Here are six steps you can take right now to lessen the impact of the “Great Resignation” on your organization.

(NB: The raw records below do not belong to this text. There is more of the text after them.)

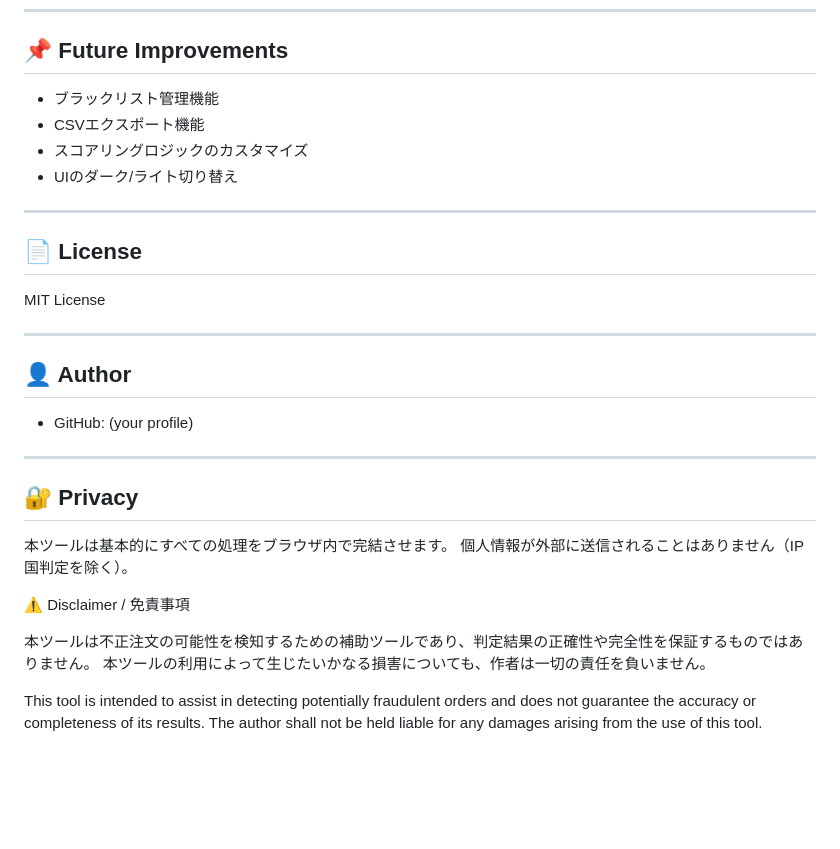
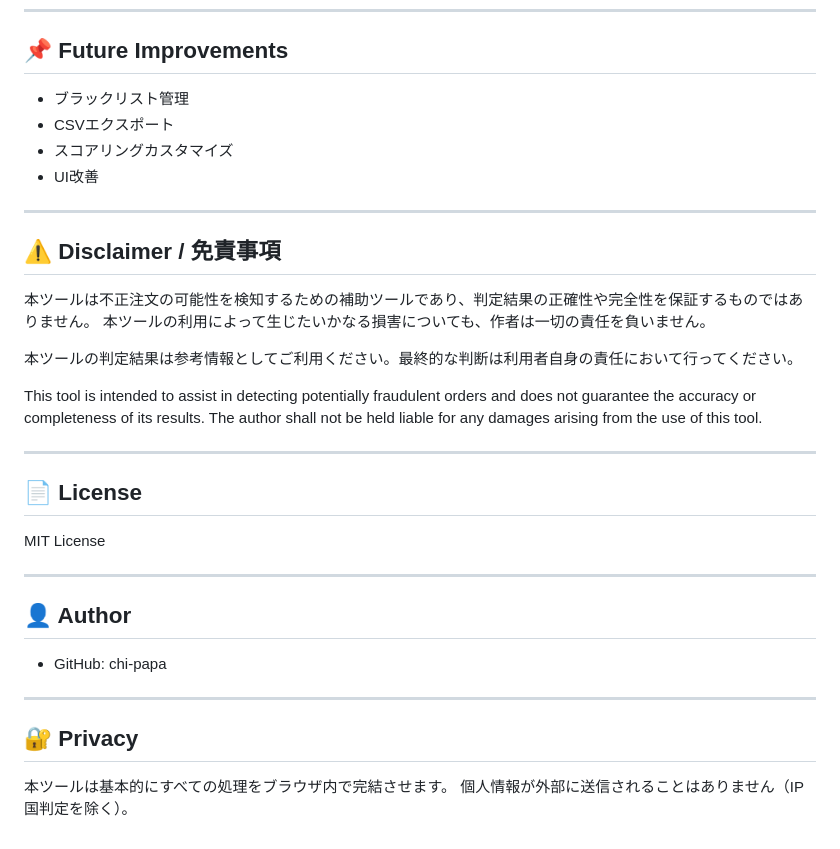
Before and after one commit to chi-papa/rakuten-rms-fraud-detector, a Markdown page: README.md, the part around one of its changes. GitHub-like rendering; blank space fills up the shorter version.

```diff
--- a/README.md
+++ b/README.md
@@ -71,10 +77,22 @@ Client-side fraud detection tool for Rakuten RMS CSV data with IP analysis, dupl
 
 ## 📌 Future Improvements
 
-* ブラックリスト管理機能
-* CSVエクスポート機能
-* スコアリングロジックのカスタマイズ
-* UIのダーク/ライト切り替え
+* ブラックリスト管理
+* CSVエクスポート
+* スコアリングカスタマイズ
+* UI改善
+
+---
+
+## ⚠️ Disclaimer / 免責事項
+
+本ツールは不正注文の可能性を検知するための補助ツールであり、判定結果の正確性や完全性を保証するものではありません。
+本ツールの利用によって生じたいかなる損害についても、作者は一切の責任を負いません。
+
+本ツールの判定結果は参考情報としてご利用ください。最終的な判断は利用者自身の責任において行ってください。
+
+This tool is intended to assist in detecting potentially fraudulent orders and does not guarantee the accuracy or completeness of its results.
+The author shall not be held liable for any damages arising from the use of this tool.
 
 ---
 
@@ -86,7 +104,7 @@ MIT License
 
 ## 👤 Author
 
-* GitHub: (your profile)
+* GitHub: chi-papa
 
 ---
 
@@ -94,12 +112,3 @@ MIT License
 
 本ツールは基本的にすべての処理をブラウザ内で完結させます。
 個人情報が外部に送信されることはありません（IP国判定を除く）。
-
-
-⚠️ Disclaimer / 免責事項
-
-本ツールは不正注文の可能性を検知するための補助ツールであり、判定結果の正確性や完全性を保証するものではありません。
-本ツールの利用によって生じたいかなる損害についても、作者は一切の責任を負いません。
-
-This tool is intended to assist in detecting potentially fraudulent orders and does not guarantee the accuracy or completeness of its results.
-The author shall not be held liable for any damages arising from the use of this tool.
```
Also changed, not shown: other parts of README.md (+20 -14 lines).
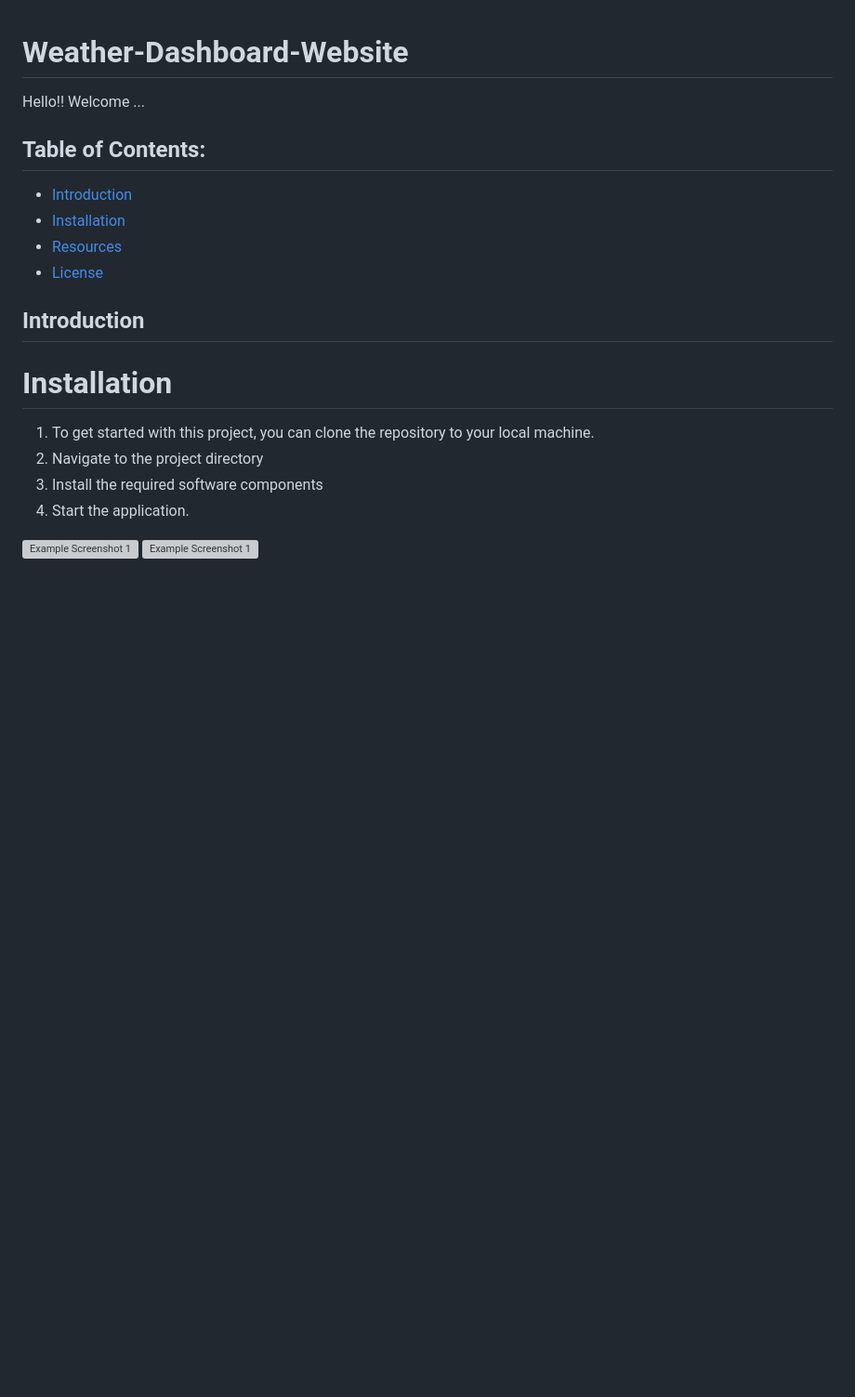
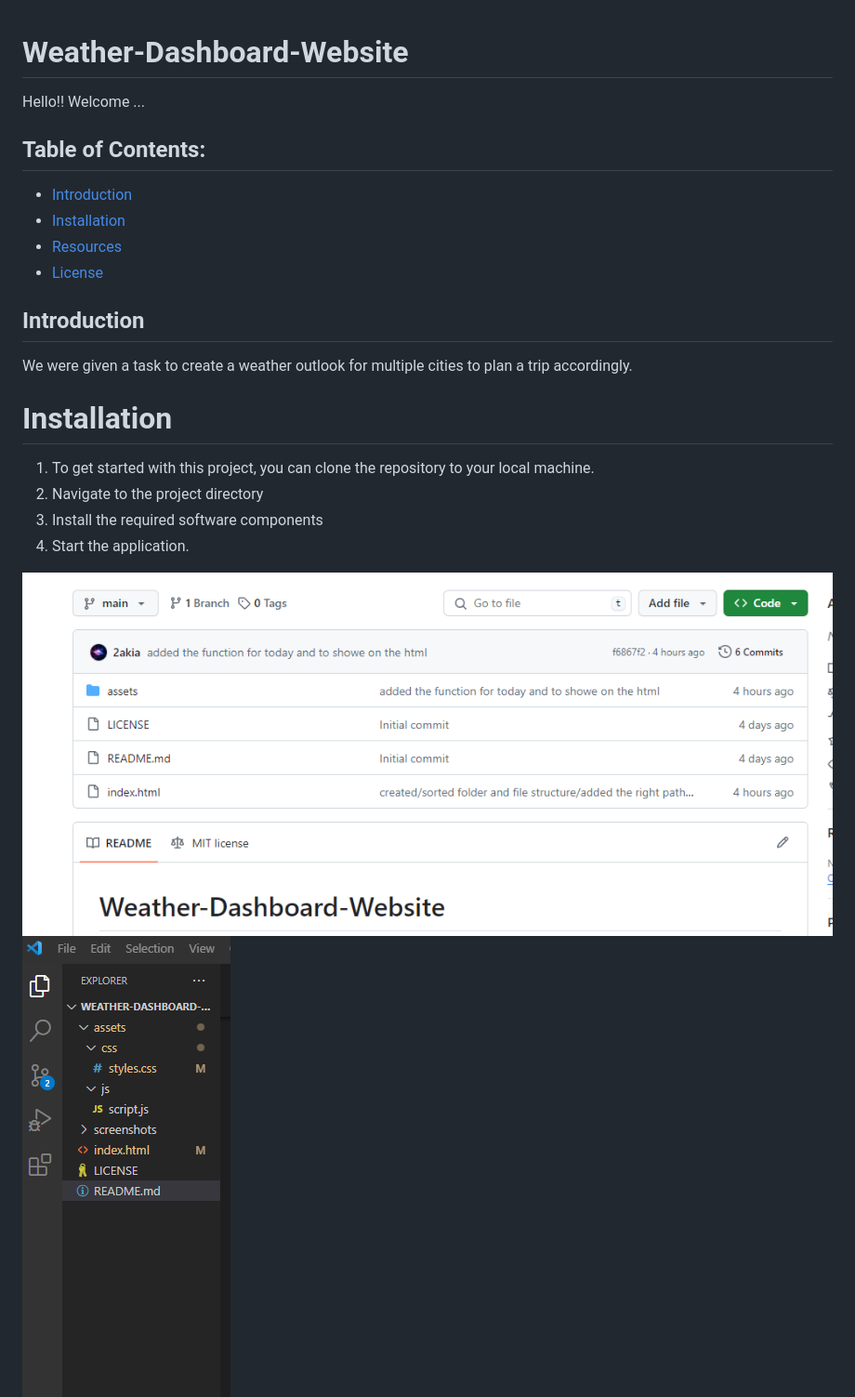
Before and after one commit to 2akia/Weather-Dashboard-Website, a Markdown page: README.md, the part around the change printed below. Shown: that part at 93% size. GitHub-like rendering; pictures changed too: screenshots/screenshot 1.png (added), screenshots/screenshot 2.png (added); blank space fills up the shorter version; grey boxes are pictures that could not be loaded.

Commit message:
added the screenshots in the readme file

```diff
--- a/README.md
+++ b/README.md
@@ -10,7 +10,8 @@ Hello!! Welcome ...
 
 
 ## Introduction
-
+We were given a task to create a  weather outlook for multiple cities
+to plan a trip accordingly.
 
 # Installation
 
@@ -20,6 +21,6 @@ Hello!! Welcome ...
 4. Start the application.
 
 
-![Example Screenshot 1]()
-![Example Screenshot 1]()
+![Example Screenshot 1](/screenshots/screenshot%201.png)
+![Example Screenshot 2](/screenshots/screenshot%202.png)
 ![Example Screenshot 3](/screenshots/Screenshot%203.png)
```
Also changed, not shown: other parts of README.md (+1 -1 lines), screenshots/screenshot 4.png (added), 2 other files.
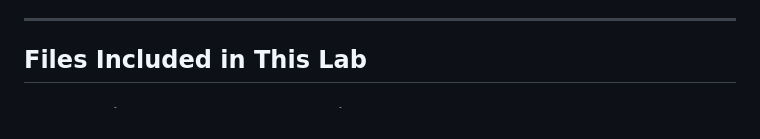
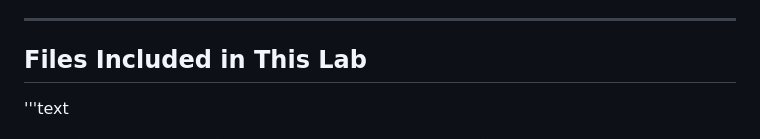
Before and after one commit to minjintiger/HomeLab, a Markdown page: lab3/README.md, the part around one of its changes. Rendered like a GitHub page.

```diff
--- a/lab3/README.md
+++ b/lab3/README.md
@@ -179,6 +179,7 @@ I confirmed this by logging out and logging back in successfully.
 ---
 
 ## Files Included in This Lab
+'''text
 
 /lab3/
 ├── README.md
```
Also changed, not shown: other parts of lab3/README.md (+2 -0 lines).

  1. Go on a listening tour. Let people know their input matters, not just now, but all the time. Have an open-door policy that really means “open-door”: have set hours throughout the week that are assigned for personal discussions.  Discuss their work satisfaction, their challenges, and their aspirations.  A fun, but great conversation starter: “What do you want to be when you grow up?”
  2. Be as flexible as you can when it comes to work arrangements, while still meeting reasonable standards for quality, productivity, and service. We’ve all learned that many of the positions within an organization can work remotely, and good leaders honor that option when practical.  For positions that require in-office, -plant, or ‑warehouse presence, evaluate what it would take for those employees to consider the trek to and from home worthwhile.
  3. Be especially sensitive to the abuse your customer-facing team may be enduring. Too often today, complaints about delays or errors escalate into ugly criticism – specifically (and erroneously) attributed to the employee speaking with the customer. Let your team know that an abusive customer is not, in every case, right.  Design protocols for backup and de-escalation, even to the point of severing a business relationship with a bad client.
  4. Have a plan for each person you lead. The more valuable your employees are for their skill sets, institutional knowledge, initiative, reliability, and teamwork, the more you need to focus on retaining them. If they leave, you not only will have a hard time finding another such gem, but their departure can be a blow to overall morale.
  5. Assume that everyone on your team takes a moment to look at their own situation when other colleagues move on — whether for the best or worst of reasons. The remaining team members will ask themselves: Am I ambitious enough? Could I land a cool job like that? Is my job in any jeopardy? As a leader, you must work the room. Talk to your folks so you can hear some dreams and allay some fears. Manage by “walking” around.[3]
  6. Have a pipeline of potential hires. Today, good managers should assume that their people work with one eye on the door. They aren’t disloyal; they’re pragmatic. In a world that rarely promises people a job for life, or even routine raises, why would we think they should lock themselves in? Your best efforts might not be a match for a dream job elsewhere or a retirement accelerated by pandemic lessons, but your pipeline can put a buffer between you and lengthy gaps or hasty hires.[4]

It’s time to reset and provide a viable, sustainable, and encouraging Employee Experience. Don’t give your employees a reason to up and quit.  And if some do it anyway, if you’ve focused on the employee experience, you’ll know you’ve done your best to have created an environment that gives them something to regret.

You don’t have to do it alone. As an experienced business strategist and talent optimization expert, I believe that providing the best employee experience will ultimately give your customers the greatest client experience.

Let’s reset the great resignation to the Great Retention, together.  Let’s chat. 


P.S.  Book a Complimentary Strategy Session so we can get you moving in the right direction; click on my Complimentary Strategy Session calendar link here and let’s book a time together so you can get started today!

P.P.S. With over three decades of professional experience in corporate operations and executive human resources, I am a proven results-driven leader. My expertise includes strategy, change management, talent management and organizational development, employee relations, and executive and leadership coaching. I am a highly effective communicator and team leader with demonstrated ability to build long-term relationships across internal and external customer environments built with integrity, confidence, authenticity, and trust.


[1] Grant Thornton survey: Over half of employees open to changing jobs; majority still want workplace flexibility | Business Wire  4/18/2022

[2] About 1 in 5 workers who quit their jobs during "Great Resignation" regret it, survey finds - CBS News 4/19/2022


[4] Elements taken from The Great Resignation: Reality or myth? ( 4/19/2022